The security presence is impressive. Men wearing guns at their waists and black shirts bearing the slogan “NB vs 3KO” patrol the area. Their boss is Walter Marroquín, the security director of Mixco. They say that men, including police officers, from Mixco and Ipala, the mayors’ two towns, have joined together to provide security for the event. The police from Mixco said that they came willingly on their day off as they didn’t want municipal funds to go toward the fight.
The press has come to cover the event. At least 15 media outlets are waiting to enter the stadium. One of the organizers explains the rules: the fight cannot be broadcast live, no photos can be taken from the attendees.
Later, a reporter from Ojo Con Mi Pisto, a media outlet that has criticized Neto Bran and Esduin Javier, was reportedly intimidated.
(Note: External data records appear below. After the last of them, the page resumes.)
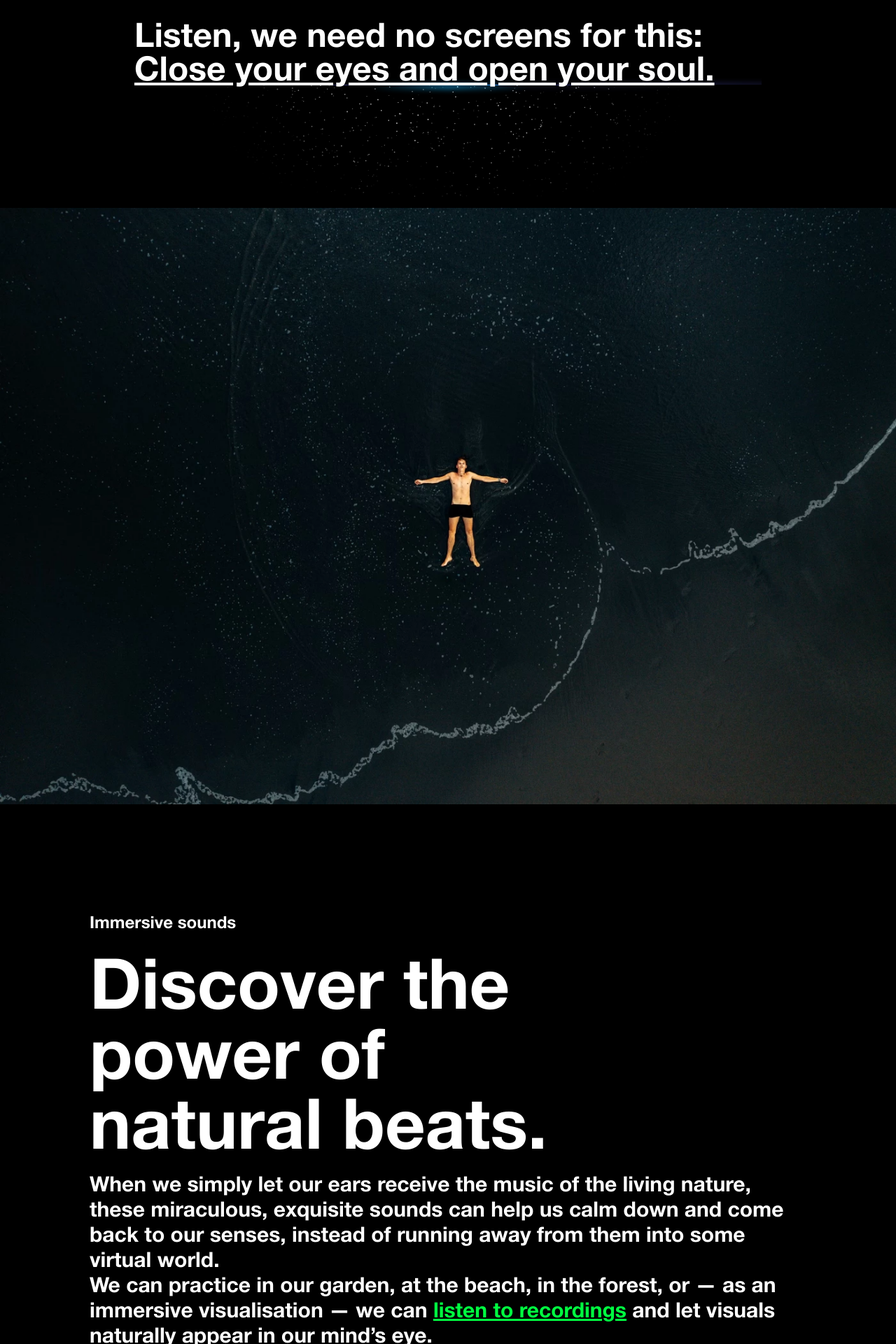
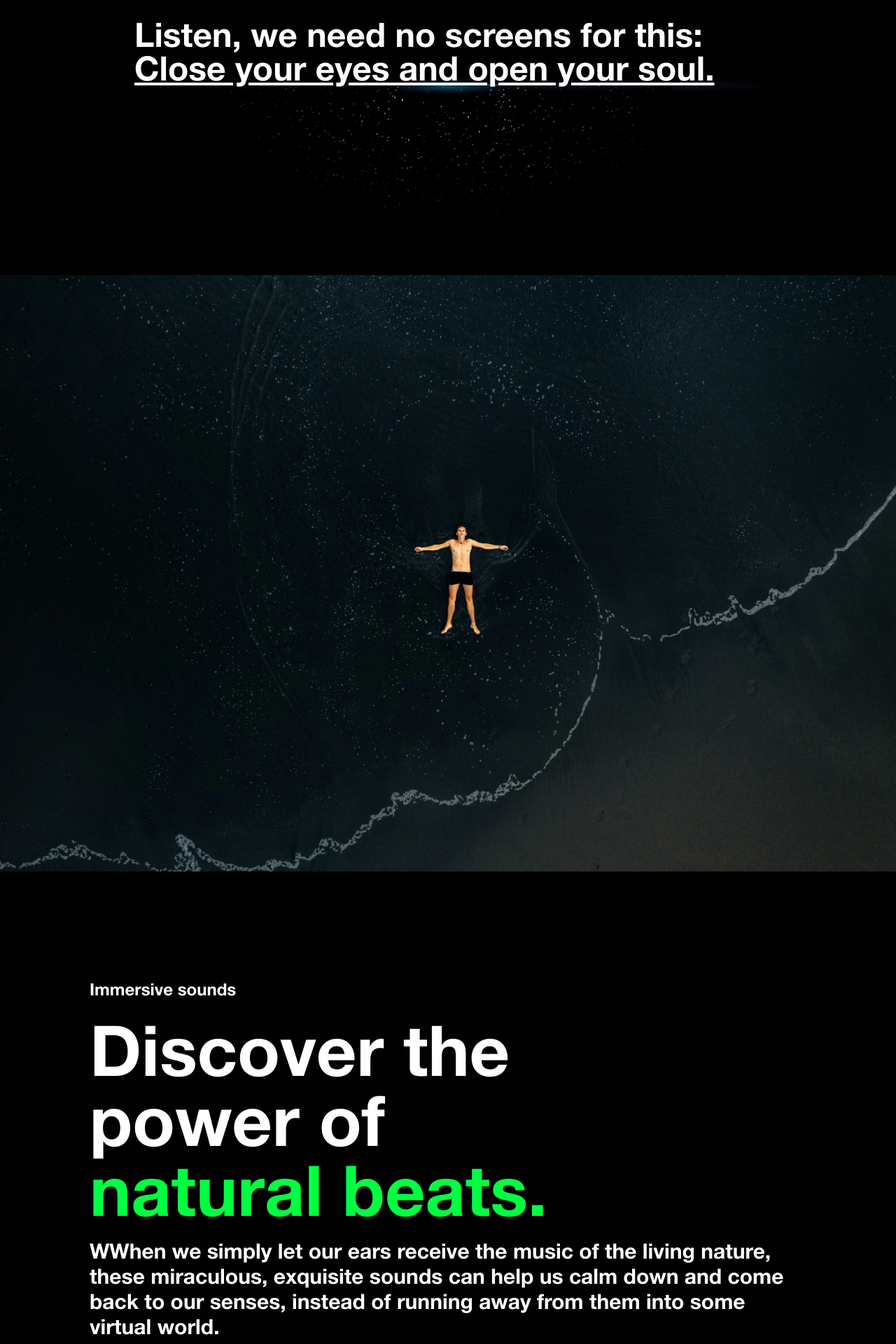
Before and after one commit to czorzini/inner-vision-pro, a Next.js app: page / in a window 1280 px wide. Shown: the part 1140-3060 px from the top of the page at 70% size. Built offline with nearby package versions, Linux system fonts and the light colour scheme.

Commit message:
Add Updates

```diff
--- a/app/layout.js
+++ b/app/layout.js
@@ -3,7 +3,7 @@ import Providers from '../components/Providers'
 
 
 export const metadata = {
-  title: 'Inner Vision',
+  title: 'Inner Vision Pro',
   description: 'Tune in to reality',
 }
 
--- a/components/DiscoverSection.jsx
+++ b/components/DiscoverSection.jsx
@@ -16,9 +16,9 @@ const DiscoverSection = () => {
             <div className='max-w-7xl mx-auto w-full p-4 mt-10'>
                 <div className="max-w-5xl mx-auto mt-10 md:my-24 flex flex-col gap-3 md:gap-5">
                     <div className="text-base md:text-xl lg:text-2xl">Immersive sounds</div>
-                    <div className="max-w-3xl font-bold text-5xl md:text-7xl lg:text-[100px] lg:leading-[100px]">Discover the power of natural beats.</div>
+                    <div className="max-w-3xl font-bold text-5xl md:text-7xl lg:text-[100px] lg:leading-[100px]">Discover the power of <span className="text-alpha">natural beats.</span></div>
                     <p className='text-lg md:text-2xl lg:text-3xl'>
-                        When we simply let our ears receive the music of the living nature, these miraculous, exquisite sounds can help us calm down and come back to our senses, instead of running away from them into some virtual world. <br />We can practice in our garden, at the beach, in the forest, or — as an immersive visualisation — we can <Link href={`https://earth.fm`} target="_blank" className="text-alpha underline">listen to recordings</Link> and let visuals naturally appear in our mind’s eye.
+                        WWhen we simply let our ears receive the music of the living nature, these miraculous, exquisite sounds can help us calm down and come back to our senses, instead of running away from them into some virtual world. <br />We can practice in our garden, at the beach, in the forest, or — as an immersive visualisation — <Link href={`https://earth.fm`} target="_blank" className="underline">listen to these recordings</Link> and let visuals naturally appear in our mind’s eye.
                     </p>
                 </div>
             </div>
--- a/components/FooterSection.jsx
+++ b/components/FooterSection.jsx
@@ -11,14 +11,13 @@ const FooterSection = () => {
             <div className="w-full bg-[#FFF2F0] text-black">
                 <div className='max-w-5xl mx-auto w-full px-4 py-12 md:py-20 flex flex-col md:flex-row md:justify-between md:items-center gap-6'>
                     <div className="flex flex-col gap-1 md:gap-4">
-                        <div className="text-lg md:text-2xl lg:text-3xl">Earth.fm</div>
                         <div className="max-w-3xl font-bold text-3xl md:text-4xl lg:text-5xl">Listen to nature sounds,<br /> Fall in love with the Earth.</div>
                         <Link href={`https://earth.fm/about-us`} target="_blank" className="text-xl text-beta hover:text-beta/70 transition-all duration-300">Learn more</Link>
                     </div>
                     <div><Link href={`https://earth.fm`} target="_blank" className="bg-beta flex-shrink-0 text-white px-8 py-3 rounded-lg hover:bg-beta/80 transition-all duration-300">Joins the family</Link></div>
                 </div>
             </div>
-            <div className="w-full bg-[#FFF2F0] text-black border-t border-beta/50">
+            <div className="w-full bg-[#FFF2F0] text-black border-t border-beta/50 font-normal font-sans">
                 <div className='max-w-7xl mx-auto w-full px-4 pt-12 pb-28 md:pb-36 grid sm:grid-col-8 lg:grid-cols-4 gap-2 sm:gap-3'>
                     <Link className="sm:col-span-2 lg:col-span-1 mb-4" href={`https://earth.fm/`} target="_blank"><Image className='hover:scale-105 transition-all duration-300 hover:drop-shadow-md' src={'/image/earth.fm.svg'} height={35} width={160} alt='earth.fm' /></Link>
                     <ul className="list-none flex flex-col gap-2 sm:gap-3">
--- a/components/IntroducingSection.jsx
+++ b/components/IntroducingSection.jsx
@@ -52,13 +52,13 @@ const IntroducingSection = () => {
                             <div className="flex flex-col w-full items-center gap-1">
                                 <div className="md:text-lg text-center">More than</div>
                                 <div className="w-full font-bold text-4xl sm:text-6xl md:text-7xl xl:text-[100px] xl:leading-[100px] flex justify-center items-end gap-2"><span className="text-alpha">800 </span> <span className="text-3xl sm:text-5xl xl:text-7xl"> recordings</span></div>
-                                <div className="md:text-lg text-center">from hundreds of field recordists<br /> around the world</div>
+                                <div className="md:text-lg text-center">from hundreds of field recordists<br /> around the world.</div>
                             </div>
                             <div className="flex flex-col w-full items-center gap-1">
                                 <div className="md:text-lg text-center">And</div>
                                 <div className="w-full font-bold text-4xl sm:text-6xl md:text-7xl xl:text-[100px] xl:leading-[100px] flex justify-center items-end gap-2"><span className="text-alpha">0 </span> <span className="text-3xl sm:text-5xl xl:text-7xl"> profit</span></div>
                                 <div className="md:text-lg text-center">we are a registered charity,<br />
-                                    access to nature is a human right</div>
+                                    access to nature is a human right.</div>
                             </div>
                         </div>
                         <div className="flex justify-center items-center px-4 md:px-10 py-5 md:py-16">
--- a/components/ReDiscoverSection.jsx
+++ b/components/ReDiscoverSection.jsx
@@ -1,4 +1,5 @@
 import Image from 'next/image'
+import Link from 'next/link'
 import React from 'react'
 
 const ReDiscoverSection = () => {
@@ -7,12 +8,12 @@ const ReDiscoverSection = () => {
             <div className='max-w-7xl mx-auto w-full p-4 mt-0 mb-12 md:my-16'>
                 <div className="max-w-5xl mx-auto flex flex-col gap-3 md:gap-5">
                     <div className="text-base md:text-xl lg:text-2xl">Rediscover listening</div>
-                    <div className="max-w-3xl font-bold text-5xl md:text-7xl lg:text-[100px] lg:leading-[100px]">Nature sounds. <br />Can u listen?</div>
+                    <div className="max-w-3xl font-bold text-5xl md:text-7xl lg:text-[100px] lg:leading-[100px]">Nature sounds. <br /><span className='text-alpha'>Can u listen?</span></div>
                     <p className='text-lg md:text-2xl lg:text-3xl'>
-                        How about this? Instead of spending thousands of dollars on more screens to glue to your face, you can take some time right now to <span className='text-alpha'>pause, listen, and be amazed.</span>
+                        How about this? Instead of spending thousands of dollars on more screens to glue to your face, you can take some time right now to <Link href="https://earth.fm/playlists/forests" target="_blank" className='underline'>pause, listen, and be amazed.</Link>
                     </p>
                     <p className='text-lg md:text-2xl lg:text-3xl'>
-                        It’s a truly radical act. Not instragrammable, but extremely rewarding: by coming back to our senses we feel more spacious, more relaxed, we can sleep better.
+                        It’s a truly radical act. Not instragrammable, but extremely rewarding: by regularly coming back to our senses we feel more spacious, more relaxed, we can sleep better.
                     </p>
                 </div>
             </div>
--- a/components/TuneRealitySection.jsx
+++ b/components/TuneRealitySection.jsx
@@ -1,12 +1,16 @@
 'use client'
 import Image from 'next/image'
-import Link from 'next/link'
-import React, { useContext } from 'react'
+import React, { useContext, useEffect, useState } from 'react'
 import { AppContext } from "./Providers";
 import { SparklesCore } from "../components/ui/sparkles"
 
 const TuneRealitySection = () => {
     const { isPlayerReady, setIsPlayerReady } = useContext(AppContext);
+    const [ready, setReady] = useState(false);
+
+    useEffect(() => {
+        setReady(true)
+    }, [])
 
     return (
         <>
@@ -16,17 +20,13 @@ const TuneRealitySection = () => {
                     <div className="text-lg sm:text-2xl md:text-4xl lg:text-5xl">
                         Go beyond VR, AR, and all the mixed reality stuff.
                     </div>
-                    {/* <div className="text-lg sm:text-2xl md:text-4xl lg:text-5xl">
-                        Listen, we need no screens for this: <br /><span onClick={() => setIsPlayerReady(true)} className='underline cursor-pointer'>Close your eyes and open your soul.</span>
-                    </div> */}
+
                     <div className="h-auto w-full bg-black flex flex-col overflow-hidden rounded-md">
                         <div className="text-lg sm:text-2xl md:text-4xl lg:text-5xl relative z-20">
                             Listen, we need no screens for this: <br /><span onClick={() => setIsPlayerReady(true)} className='underline cursor-pointer'>Close your eyes and open your soul.</span>
                         </div>
-                        {/* <h1 className="md:text-7xl text-3xl lg:text-9xl font-bold text-center text-white relative z-20">
-                            Aceternity
-                        </h1> */}
-                        <div className="w-[70vw] mx-auto h-16 sm:h-40 relative">
+
+                        <div className="w-[50vw] mx-auto h-20 sm:h-64 relative">
                             {/* Gradients */}
                             <div className="absolute inset-x-20 top-0 bg-gradient-to-r from-transparent via-indigo-500 to-transparent h-[2px] w-3/4 left-1/2 blur-sm" />
                             <div className="absolute inset-x-20 top-0 bg-gradient-to-r from-transparent via-indigo-500 to-transparent h-px w-3/4 left-1/2 -translate-x-1/2" />
@@ -34,14 +34,14 @@ const TuneRealitySection = () => {
                             <div className="absolute inset-x-60 top-0 bg-gradient-to-r from-transparent via-sky-500 to-transparent h-px w-1/4 left-1/2 -translate-x-1/2" />
 
                             {/* Core component */}
-                            <SparklesCore
+                            {ready && <SparklesCore
                                 background="transparent"
                                 minSize={0.4}
                                 maxSize={1}
                                 particleDensity={1200}
                                 className="w-full h-full"
                                 particleColor="#FFFFFF"
-                            />
+                            />}
 
                             {/* Radial Gradient to prevent sharp edges */}
                             <div className="absolute inset-0 w-full h-full bg-black [mask-image:radial-gradient(350px_200px_at_top,transparent_20%,white)]"></div>
```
The organizers asked him to leave on the grounds that he did not have media credentials, but the online media outlet vowed it had requested the media credentials a week prior to the event.
In one article, Ojo Con Mi Pisto revealed that the municipality of Mixco spent 182,280 quetzales ($23,800) every month to pay the salaries of 29 staffers on Neto Bran’s communication team. Another investigation found that this boxing fight had somehow required the presence of 76 public officials during the event.
The stadium continues to fill up. People from Ipala sit in the general seating area while those from Mixco take the VIP seats close to the ring. There are not enough beer vendors. Night falls and the music starts: a cumbia group from the capital plays as well as a local group playing norteña music.
Meanwhile, the boxers, the real ones, warm up in front of the makeshift changing rooms. There are five preliminary fights, helping young members of the national boxing team gain experience before the Olympic qualifiers.
Tres Kiebres’ trainer, Waldemar García, explained how they organized the preliminary fights: the best fighters will face each other first and the level will go progressively down. This way, when it comes time for the mayors to fight, “they won’t look so bad.” García has no doubt his pupil will win. “Neto Bran won’t make it to the second round,” he predicted.
Carlos López, the head coach of the national boxing federation, stands alongside the young men in shorts.
“Doesn’t this all look like a circus to you?”
“I look on the bright side,” he responded. “It gives boxing more visibility. All these people are thinking about sports. The fight between the mayors shows that it doesn’t matter what job you have, everyone can practice a sport.”
“We know that this is not going to be a showy fight,” he added. “But I’ll tell you something, to get in that ring takes character. It takes character.”
Finally it’s time for Tres Kiebres and Neto to enter. The bell sounds. 25 seconds go by. One right hook from Tres Kiebres and Neto Bran is on the ground. A few more punches and it’s over.
Guatemala continues unchanged: with its beloved narcos and its violence. Minutes after the fight, a red pick-up truck that was leaving the stadium is found riddled with bullet holes on the side of the road between Ipala and Agua Blanca. Three more deaths to add to the statistics.
*All photos courtesy of Plaza Pública